The site of ancient anchorages from different times that surrounds the island of Portitxol, as well as the underwater remains found that show us that Xàbia was an important commercial port centuries ago, have attracted the attention of the prestigious National Geographic magazine. In their Spanish edition, they describe the findings made by the Portitxol Archaeological Project as “one of the most important in the world”.
And it is in the waters that surround the island that a multitude of secrets is being discovered, including ceramic and metallic remains and a set of more than 100 anchors from different cultures and antiquity. Very rudimentary stone anchors have been found (some could even reach 500 kg), others are made of wood or lead of Phoenician and Roman origin and others of iron from Roman and Byzantine times. There is also an Andalusian style anchor.
All this suggests that the area, ideal for sheltering and stopping off during long commercial voyages, constituted a large port not documented to this day, and that in its depths the remains of some of those ships that once sailed the Mediterranean. In fact, as the article in the well-known publication narrates, it is expected that the Portitxol Archaeological Project will continue in parallel with the archaeological excavation of the island for four more years to finish unraveling the history that rests in its bed (see link below).
In 2019, the first discoveries of this important archaeological that complements the rich history of the Mediterranean were uncovered. Since then, together with the municipal archaeologist, Ximo Bolufer, the archaeologists Jordi Blazquez and Alejandro Pérez have made the dives. The Special Group of Underwater Activities of the Civil Guard in charge of preserving the site and preventing the looting of the remains and Roberto García, an expert diver in the area, who has contributed to locating the remains and hindering the looting of individuals, have also participated.
The project also has the participation of the University of Alicante, providing equipment with the help of Dr. Jaime Molina and Dr. José Antonio Moya. In addition, Xàbia allocates 18,000 euros per year to support this important study.
The final aim is to create a submerged archaeological park that can be visited through a route of historical anchorages. The attraction would be complemented with a virtual recreation of the place and 3D impressions of the amphoras and anchors found to be able to appreciate the site without having to submerge.
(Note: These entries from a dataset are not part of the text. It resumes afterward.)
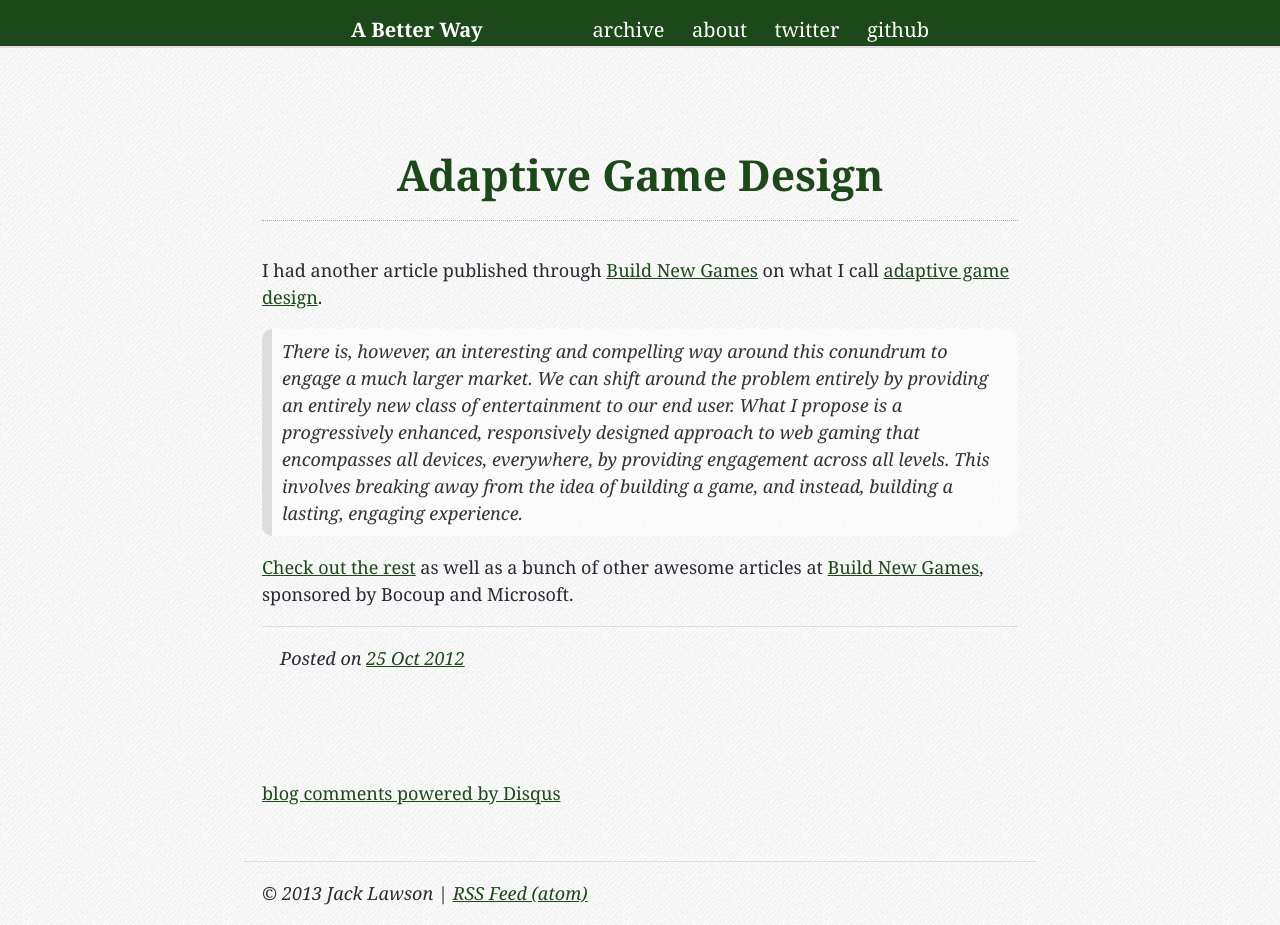
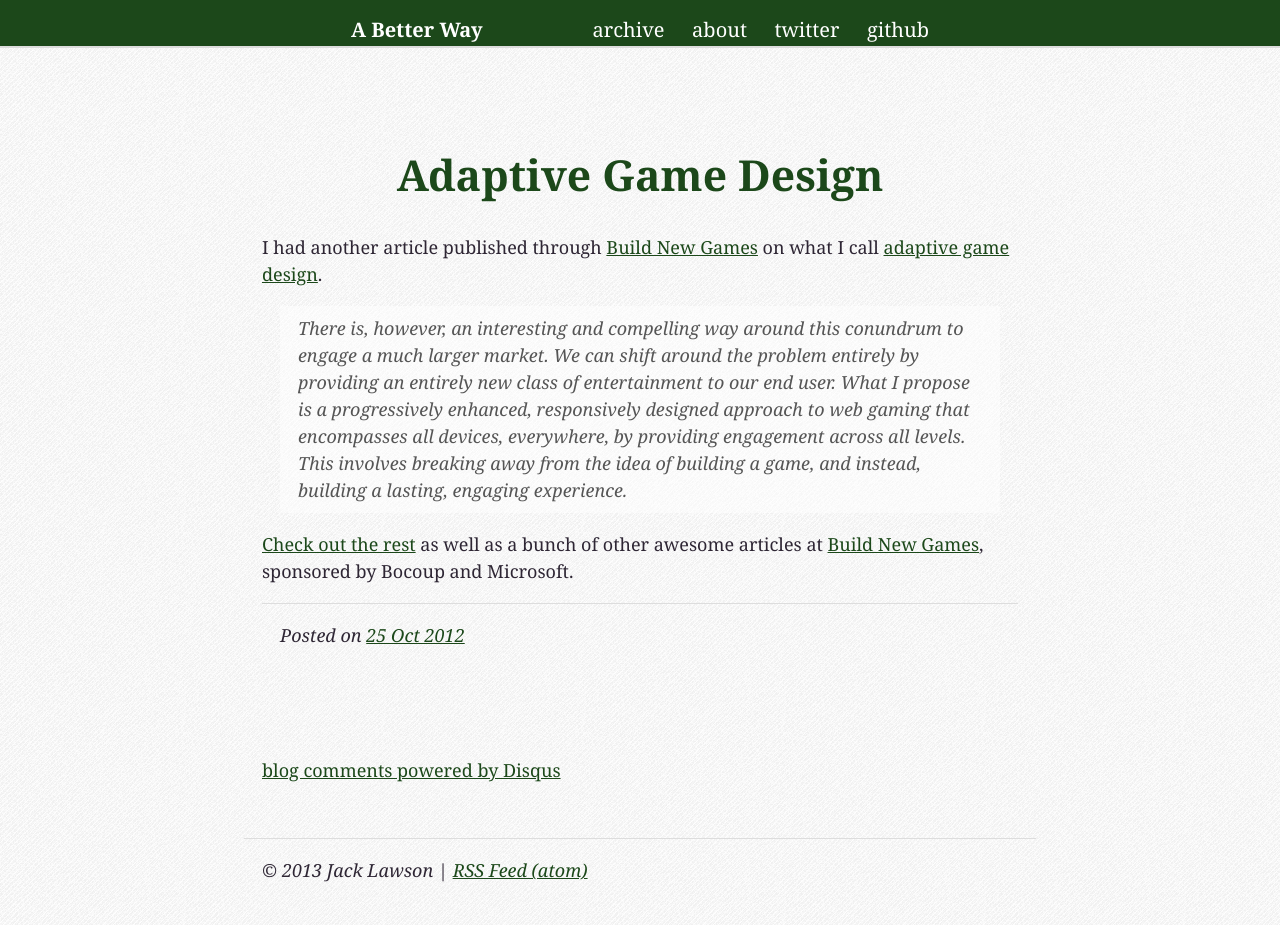
Before and after one commit to ajacksified/ajacksified.github.com, a Jekyll site: the page built from _posts/2012-10-25-adaptive-game-design.markdown, in a window 1280 px wide. Built offline with Jekyll 4.4.1, drawn with Linux system fonts in a browser that asks for light colours; Markdown is read by kramdown in place of the engine named in the settings; comment, search, counter and statistics services are not loaded; after the commit the page ends 902 px from its top, so only the background shows below that.

Commit message:
blockquote, h1 style updates

```diff
--- a/css/styles.css
+++ b/css/styles.css
@@ -33,9 +33,6 @@ h1 a, h2 a {
 
 h1 {
   font-size: 32pt;
-  text-align: center;
-  border-bottom: 1px dotted #aaa;
-  padding-bottom: .5em;
   margin-top: 2em;
 }
 
@@ -59,15 +56,11 @@ article {
   margin: 1em auto;
 }
 
-article blockquote {
-  margin: 1em;
-}
-
 article li {
   margin-left: 2.5em;
 }
 
-article p, article ol, article blockquote, article ul, .addthis_toolbox {
+article p, article ol, article ul, .addthis_toolbox {
   margin: 0 auto 1em auto;
 }
 
@@ -102,13 +95,11 @@ pre, code {
 
 blockquote {
   font-style: italic;
-  color: #333;
+  color: #555;
   background: rgba(255,255,255,.5);
-  border-left:10px solid #ddd;
-  margin:1.5em 10px;
-  padding:.5em 10px;
-  quotes:"\201C""\201D""\2018""\2019";
-  border-radius: 10px;
+  margin: 1em;
+  padding: .5em 1em;
+  quotes: "\201C""\201D""\2018""\2019";
 }
 
 blockquote p {
```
Click below to read the original article in Spanish on Xàbia AL DÍA